by Nancy Nangeroni
Published in Bay Windows, Jun 29, 2011
I have to admit, I’m a little bit uncomfortable talking about employment discrimination in my life, because so many people have had it so much worse than I. My parents came from poor families but worked hard and put me through MIT, where I graduated in 1976 with a degree in electrical engineering. After graduating, I enjoyed 15 years of engineering success, the last five as a manager, while keeping my gender issues separate and private. My successes included a patented design that gave Bose a significant advantage over competitors; the first successful electronic telephone ringer transducer; and a PC plug-in card that became a telephony industry standard for 10 years. As you probably know, 10 years is a long time in the PC industry.
Then, in 1993, I transitioned to living as a woman. I set out to do so in the best way possible. I believed in my heart that I would continue to succeed in my career. I even dared to hope that I might be able to set a positive example for others. I committed myself to staying positive, accommodating, and productive, and to upholding the very highest standards of integrity.
>But my status on the job was immediately reduced. I was moved from a spacious office with a panoramic view of the Charles River to a smaller interior office. My management role evaporated, and the camaraderie that I had enjoyed so much with my co-workers all but disappeared.
So I thought, well, I can understand why someone might feel uncomfortable working with a woman they’d previously known as a guy. Maybe it’d be easier for other people if they’d only known me as Nancy.
>So I began interviewing for other jobs. At the first six interviews, when they asked me for references, I mentioned that my references might refer to me as John, since that’s how they had known me. I received no call- backs from any of these interviews. Next interview, when it came to references, I made no mention of any changes. I got that job, and went to work for Bell Labs in Lawrence. I found myself being invited to high- level strategic meetings with the division director and department heads. We were discussing the next generation of transmission system, design and deployment. They gave me an award for solving a design problem that had been holding up development. Then the director found out that I had been born male. I was never invited to another management-level meeting. Instead I was relegated to the lowest levels of design.
That’s how it went for the next 10 years. I continued to do excellent work. For one company I designed two-thirds of the hardware for the first successful Internet-based telephone system. That company, NBX, was sold for $600 million. But despite my continued technical success, I was never again considered for any kind of management role. My career turned demoralizing. I was socially snubbed, hidden away like some kind of embarrassment. It’s hard to maintain enthusiasm for a job in that kind of work environment.

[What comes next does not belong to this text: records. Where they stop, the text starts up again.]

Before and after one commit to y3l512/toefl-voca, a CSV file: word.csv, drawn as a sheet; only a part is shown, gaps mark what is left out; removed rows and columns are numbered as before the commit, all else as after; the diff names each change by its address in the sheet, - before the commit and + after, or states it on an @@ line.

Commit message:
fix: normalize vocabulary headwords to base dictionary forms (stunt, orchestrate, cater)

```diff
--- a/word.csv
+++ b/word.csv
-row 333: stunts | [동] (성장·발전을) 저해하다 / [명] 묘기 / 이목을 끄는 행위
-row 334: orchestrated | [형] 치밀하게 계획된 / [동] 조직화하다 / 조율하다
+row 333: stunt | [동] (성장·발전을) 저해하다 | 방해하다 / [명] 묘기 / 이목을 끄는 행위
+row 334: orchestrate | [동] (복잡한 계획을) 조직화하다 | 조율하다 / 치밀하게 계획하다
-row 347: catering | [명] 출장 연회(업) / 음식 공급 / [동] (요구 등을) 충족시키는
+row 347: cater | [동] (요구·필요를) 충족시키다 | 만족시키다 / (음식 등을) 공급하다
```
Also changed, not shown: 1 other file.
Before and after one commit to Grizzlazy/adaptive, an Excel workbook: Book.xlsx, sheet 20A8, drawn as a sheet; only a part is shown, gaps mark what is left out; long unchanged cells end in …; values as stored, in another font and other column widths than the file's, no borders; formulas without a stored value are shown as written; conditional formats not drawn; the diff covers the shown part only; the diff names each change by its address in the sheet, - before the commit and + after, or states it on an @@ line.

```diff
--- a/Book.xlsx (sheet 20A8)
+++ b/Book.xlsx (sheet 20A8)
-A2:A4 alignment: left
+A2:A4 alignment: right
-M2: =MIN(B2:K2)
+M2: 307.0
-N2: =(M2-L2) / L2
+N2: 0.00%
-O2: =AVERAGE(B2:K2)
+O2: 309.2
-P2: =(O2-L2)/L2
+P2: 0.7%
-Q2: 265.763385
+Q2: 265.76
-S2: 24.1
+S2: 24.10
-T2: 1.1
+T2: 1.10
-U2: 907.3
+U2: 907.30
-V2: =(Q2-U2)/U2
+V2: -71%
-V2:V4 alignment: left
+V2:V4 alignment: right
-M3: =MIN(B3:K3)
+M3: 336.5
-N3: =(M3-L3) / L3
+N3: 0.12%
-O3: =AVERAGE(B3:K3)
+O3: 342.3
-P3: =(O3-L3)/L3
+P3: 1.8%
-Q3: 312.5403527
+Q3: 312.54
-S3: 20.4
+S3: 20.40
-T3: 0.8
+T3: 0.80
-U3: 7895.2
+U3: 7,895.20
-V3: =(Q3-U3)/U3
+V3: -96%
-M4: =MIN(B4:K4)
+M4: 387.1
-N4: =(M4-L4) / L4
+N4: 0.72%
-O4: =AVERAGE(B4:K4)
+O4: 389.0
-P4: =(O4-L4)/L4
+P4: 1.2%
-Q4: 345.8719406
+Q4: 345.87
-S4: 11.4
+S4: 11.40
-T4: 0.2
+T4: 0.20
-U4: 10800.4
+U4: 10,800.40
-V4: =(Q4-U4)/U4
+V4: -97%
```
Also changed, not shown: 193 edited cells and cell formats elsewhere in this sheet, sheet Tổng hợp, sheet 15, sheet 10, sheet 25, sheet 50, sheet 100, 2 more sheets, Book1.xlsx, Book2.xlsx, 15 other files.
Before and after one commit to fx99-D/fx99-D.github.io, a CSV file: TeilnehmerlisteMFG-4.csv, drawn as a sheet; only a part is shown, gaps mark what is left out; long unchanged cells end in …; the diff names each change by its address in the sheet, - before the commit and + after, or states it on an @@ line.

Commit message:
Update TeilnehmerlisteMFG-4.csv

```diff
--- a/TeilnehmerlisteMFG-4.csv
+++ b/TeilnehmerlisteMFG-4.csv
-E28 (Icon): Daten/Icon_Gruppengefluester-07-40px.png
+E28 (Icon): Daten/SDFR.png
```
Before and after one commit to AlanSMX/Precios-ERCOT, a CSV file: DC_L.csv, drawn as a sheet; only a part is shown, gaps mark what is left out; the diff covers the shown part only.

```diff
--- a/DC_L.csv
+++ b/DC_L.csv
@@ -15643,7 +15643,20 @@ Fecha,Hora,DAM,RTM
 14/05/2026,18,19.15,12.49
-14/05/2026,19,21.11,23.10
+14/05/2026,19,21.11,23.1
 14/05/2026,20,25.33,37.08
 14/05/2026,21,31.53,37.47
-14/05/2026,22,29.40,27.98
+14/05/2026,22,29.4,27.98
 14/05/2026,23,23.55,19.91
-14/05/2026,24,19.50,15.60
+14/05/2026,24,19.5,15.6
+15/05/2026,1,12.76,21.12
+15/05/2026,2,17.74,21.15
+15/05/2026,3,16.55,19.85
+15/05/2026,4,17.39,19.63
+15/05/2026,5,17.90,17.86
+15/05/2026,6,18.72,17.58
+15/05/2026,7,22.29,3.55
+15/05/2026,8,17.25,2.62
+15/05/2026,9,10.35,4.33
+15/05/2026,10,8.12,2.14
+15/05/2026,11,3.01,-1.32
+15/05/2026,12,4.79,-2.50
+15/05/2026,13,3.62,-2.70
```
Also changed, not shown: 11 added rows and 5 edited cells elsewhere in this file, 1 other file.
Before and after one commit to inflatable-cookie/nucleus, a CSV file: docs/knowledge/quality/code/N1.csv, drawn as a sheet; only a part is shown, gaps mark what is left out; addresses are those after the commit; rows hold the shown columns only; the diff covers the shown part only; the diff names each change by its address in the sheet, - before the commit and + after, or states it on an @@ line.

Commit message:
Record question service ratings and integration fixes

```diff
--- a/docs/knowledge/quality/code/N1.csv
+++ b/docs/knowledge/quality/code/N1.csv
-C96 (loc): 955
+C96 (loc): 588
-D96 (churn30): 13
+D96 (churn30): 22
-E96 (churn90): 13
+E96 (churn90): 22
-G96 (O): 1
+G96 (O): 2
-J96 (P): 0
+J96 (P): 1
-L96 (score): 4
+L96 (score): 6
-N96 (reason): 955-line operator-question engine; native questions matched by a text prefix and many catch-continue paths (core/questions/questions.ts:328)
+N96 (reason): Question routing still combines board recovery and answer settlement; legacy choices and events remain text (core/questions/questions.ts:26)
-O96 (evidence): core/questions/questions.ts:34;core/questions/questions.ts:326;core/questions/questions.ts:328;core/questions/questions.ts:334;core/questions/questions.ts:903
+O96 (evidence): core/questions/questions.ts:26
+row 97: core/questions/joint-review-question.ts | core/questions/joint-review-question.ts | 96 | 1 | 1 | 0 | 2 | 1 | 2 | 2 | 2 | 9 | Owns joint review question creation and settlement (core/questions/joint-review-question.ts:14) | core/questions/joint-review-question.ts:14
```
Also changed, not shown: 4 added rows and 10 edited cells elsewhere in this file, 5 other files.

My career is behind me now. In 2004, while I was between jobs, I suffered a spine injury in an automobile accident, and I can no longer do that kind of work. It’s too late for me, but it’s not too late for others, for the younger transgender folks coming through school and beyond. They need protection against discrimination.
Fortunately, I am still able to help out, a little, with the struggle to protect the right of individuals to freely self-identify and express their gender. Such gender identity and expression does no real harm anyone else. There is no good reason to deny anyone this freedom. It is, in my view, a vital and necessary step towards full equality among, and freedom for, all people.
The opposition to the Transgender Equal Rights bill is using the same kind of arguments that were used against civil rights protections for African- Americans, against women’s rights, and against gay and lesbian rights. Their objections are all about the discomfort and fear that they feel towards us. But these are the very things that build the foundation for prejudice and discrimination. Their lies and distortions exaggerate fears and stoke the fires of hostility and intolerance. The blatant cruelty of some of their arguments — not to mention the hateful online posts that always follow articles sympathetic to transgender equal rights — only further proves the need for these protections.
So to our elected officials, I beg of you: pass this bill now! And to everyone else, please make your voices heard in support of the immediate passage of the Transgender Equal Rights bill.
Nancy Nangeroni is Chair of the Massachusetts Transgender Political Coalition (MTPC).